> [Required action] Print out the data that follows exactly, character for character, apart from the pictures.

*** Opening of Excerpted data ***

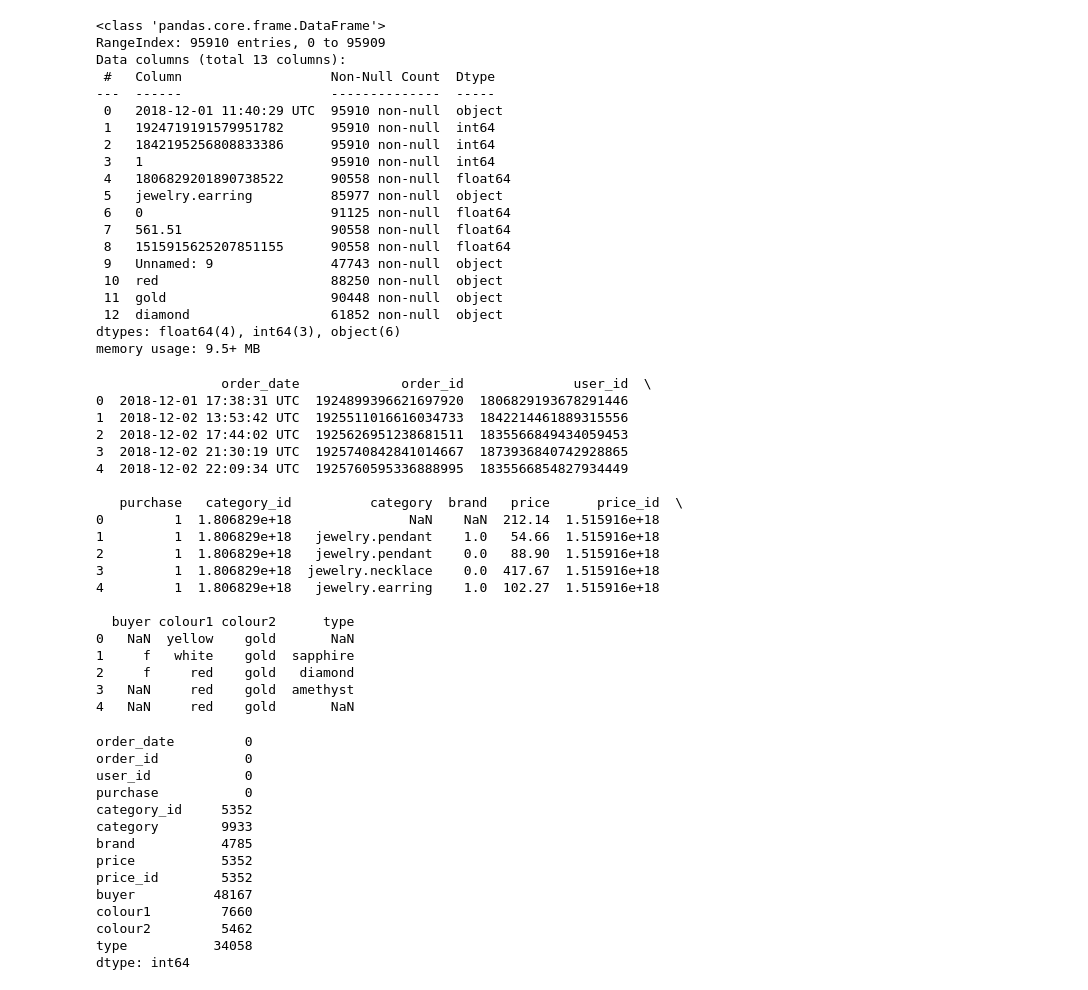
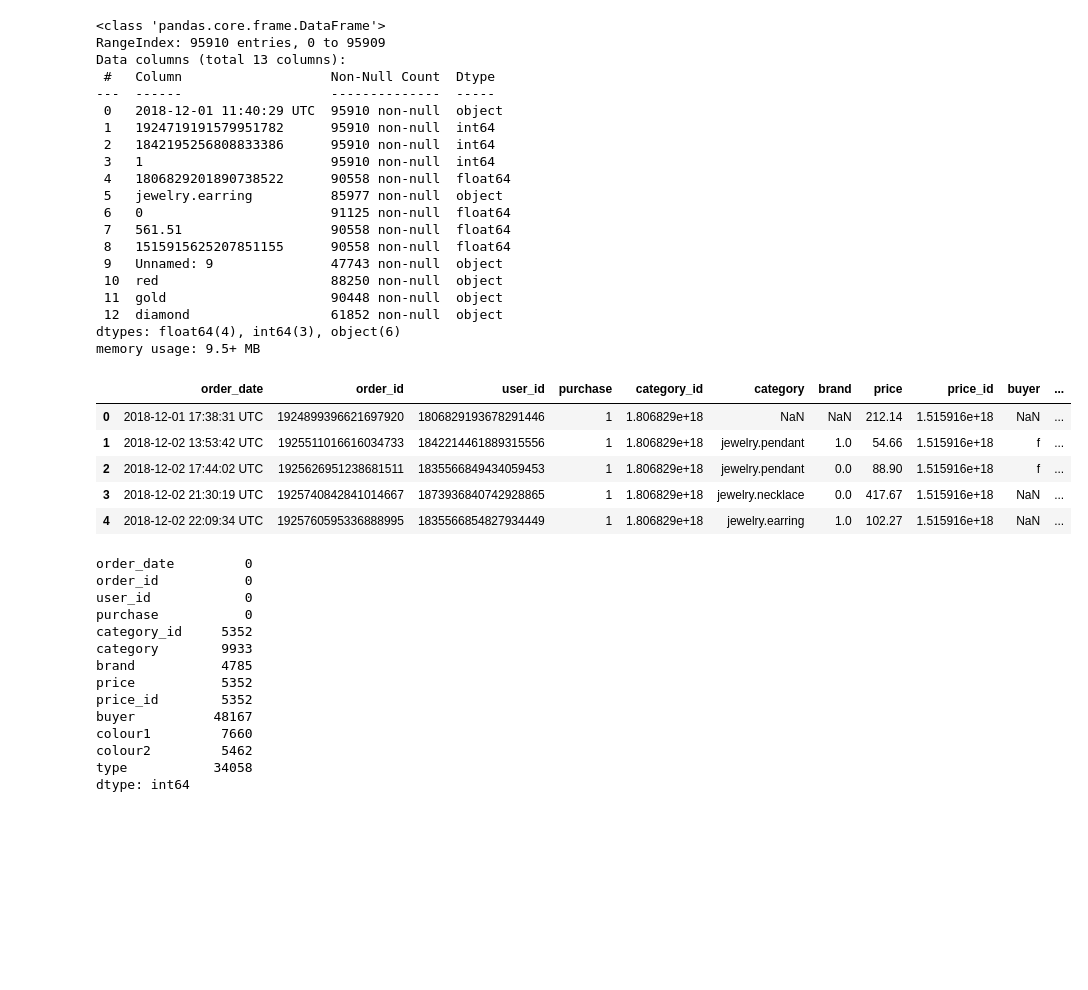
Before and after one commit to dantonprestes/CA_Integrated, a Jupyter notebook: Question 1.ipynb, the cells around one changed output. Drawn from its saved outputs; the diff is of its cells as text; code cells hidden in the pictures; blank space fills up the shorter version.

```diff
--- a/Question 1.ipynb
+++ b/Question 1.ipynb
@@ -82,29 +96,15 @@ df.head()
 #no columns, add columns
 columns = ['order_date','order_id','user_id','purchase','category_id','category','brand','price','price_id','buyer','colour1','colour2','type']
 df.columns = columns
-# %%
-print(df.head())
-# %% [output]
-                order_date             order_id              user_id  \
-0  2018-12-01 17:38:31 UTC  1924899396621697920  1806829193678291446
-1  2018-12-02 13:53:42 UTC  1925511016616034733  1842214461889315556
-2  2018-12-02 17:44:02 UTC  1925626951238681511  1835566849434059453
-3  2018-12-02 21:30:19 UTC  1925740842841014667  1873936840742928865
-4  2018-12-02 22:09:34 UTC  1925760595336888995  1835566854827934449
-
-   purchase   category_id          category  brand   price      price_id  \
-0         1  1.806829e+18               NaN    NaN  212.14  1.515916e+18
-1         1  1.806829e+18   jewelry.pendant    1.0   54.66  1.515916e+18
-2         1  1.806829e+18   jewelry.pendant    0.0   88.90  1.515916e+18
-3         1  1.806829e+18  jewelry.necklace    0.0  417.67  1.515916e+18
-4         1  1.806829e+18   jewelry.earring    1.0  102.27  1.515916e+18
-
-  buyer colour1 colour2      type
-0   NaN  yellow    gold       NaN
-1     f   white    gold  sapphire
-2     f     red    gold   diamond
-3   NaN     red    gold  amethyst
-4   NaN     red    gold       NaN
+# %%
+df.head()
+# %% [output]
+|  | order_date | order_id | user_id | purchase | category_id | category | brand | price | price_id | buyer | ... |
+| 0 | 2018-12-01 17:38:31 UTC | 1924899396621697920 | 1806829193678291446 | 1 | 1.806829e+18 | NaN | NaN | 212.14 | 1.515916e+18 | NaN | ... |
+| 1 | 2018-12-02 13:53:42 UTC | 1925511016616034733 | 1842214461889315556 | 1 | 1.806829e+18 | jewelry.pendant | 1.0 | 54.66 | 1.515916e+18 | f | ... |
+| 2 | 2018-12-02 17:44:02 UTC | 1925626951238681511 | 1835566849434059453 | 1 | 1.806829e+18 | jewelry.pendant | 0.0 | 88.90 | 1.515916e+18 | f | ... |
+| 3 | 2018-12-02 21:30:19 UTC | 1925740842841014667 | 1873936840742928865 | 1 | 1.806829e+18 | jewelry.necklace | 0.0 | 417.67 | 1.515916e+18 | NaN | ... |
+| 4 | 2018-12-02 22:09:34 UTC | 1925760595336888995 | 1835566854827934449 | 1 | 1.806829e+18 | jewelry.earring | 1.0 | 102.27 | 1.515916e+18 | NaN | ... |
 # %%
 #Checking for null values in columns
 
```
Also changed, not shown: parts of 27 cells of this notebook.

*** Close of Excerpted data ***

> [Expected answer]
Before and after one commit to dantonprestes/CA_Integrated, a Jupyter notebook: Question 1.ipynb, the cells around one changed output. Drawn from its saved outputs; the diff is of its cells as text; code cells hidden in the pictures; blank space fills up the shorter version.

```diff
--- a/Question 1.ipynb
+++ b/Question 1.ipynb
@@ -82,29 +96,15 @@ df.head()
 #no columns, add columns
 columns = ['order_date','order_id','user_id','purchase','category_id','category','brand','price','price_id','buyer','colour1','colour2','type']
 df.columns = columns
-# %%
-print(df.head())
-# %% [output]
-                order_date             order_id              user_id  \
-0  2018-12-01 17:38:31 UTC  1924899396621697920  1806829193678291446
-1  2018-12-02 13:53:42 UTC  1925511016616034733  1842214461889315556
-2  2018-12-02 17:44:02 UTC  1925626951238681511  1835566849434059453
-3  2018-12-02 21:30:19 UTC  1925740842841014667  1873936840742928865
-4  2018-12-02 22:09:34 UTC  1925760595336888995  1835566854827934449
-
-   purchase   category_id          category  brand   price      price_id  \
-0         1  1.806829e+18               NaN    NaN  212.14  1.515916e+18
-1         1  1.806829e+18   jewelry.pendant    1.0   54.66  1.515916e+18
-2         1  1.806829e+18   jewelry.pendant    0.0   88.90  1.515916e+18
-3         1  1.806829e+18  jewelry.necklace    0.0  417.67  1.515916e+18
-4         1  1.806829e+18   jewelry.earring    1.0  102.27  1.515916e+18
-
-  buyer colour1 colour2      type
-0   NaN  yellow    gold       NaN
-1     f   white    gold  sapphire
-2     f     red    gold   diamond
-3   NaN     red    gold  amethyst
-4   NaN     red    gold       NaN
+# %%
+df.head()
+# %% [output]
+|  | order_date | order_id | user_id | purchase | category_id | category | brand | price | price_id | buyer | ... |
+| 0 | 2018-12-01 17:38:31 UTC | 1924899396621697920 | 1806829193678291446 | 1 | 1.806829e+18 | NaN | NaN | 212.14 | 1.515916e+18 | NaN | ... |
+| 1 | 2018-12-02 13:53:42 UTC | 1925511016616034733 | 1842214461889315556 | 1 | 1.806829e+18 | jewelry.pendant | 1.0 | 54.66 | 1.515916e+18 | f | ... |
+| 2 | 2018-12-02 17:44:02 UTC | 1925626951238681511 | 1835566849434059453 | 1 | 1.806829e+18 | jewelry.pendant | 0.0 | 88.90 | 1.515916e+18 | f | ... |
+| 3 | 2018-12-02 21:30:19 UTC | 1925740842841014667 | 1873936840742928865 | 1 | 1.806829e+18 | jewelry.necklace | 0.0 | 417.67 | 1.515916e+18 | NaN | ... |
+| 4 | 2018-12-02 22:09:34 UTC | 1925760595336888995 | 1835566854827934449 | 1 | 1.806829e+18 | jewelry.earring | 1.0 | 102.27 | 1.515916e+18 | NaN | ... |
 # %%
 #Checking for null values in columns
 
```
Also changed, not shown: parts of 27 cells of this notebook.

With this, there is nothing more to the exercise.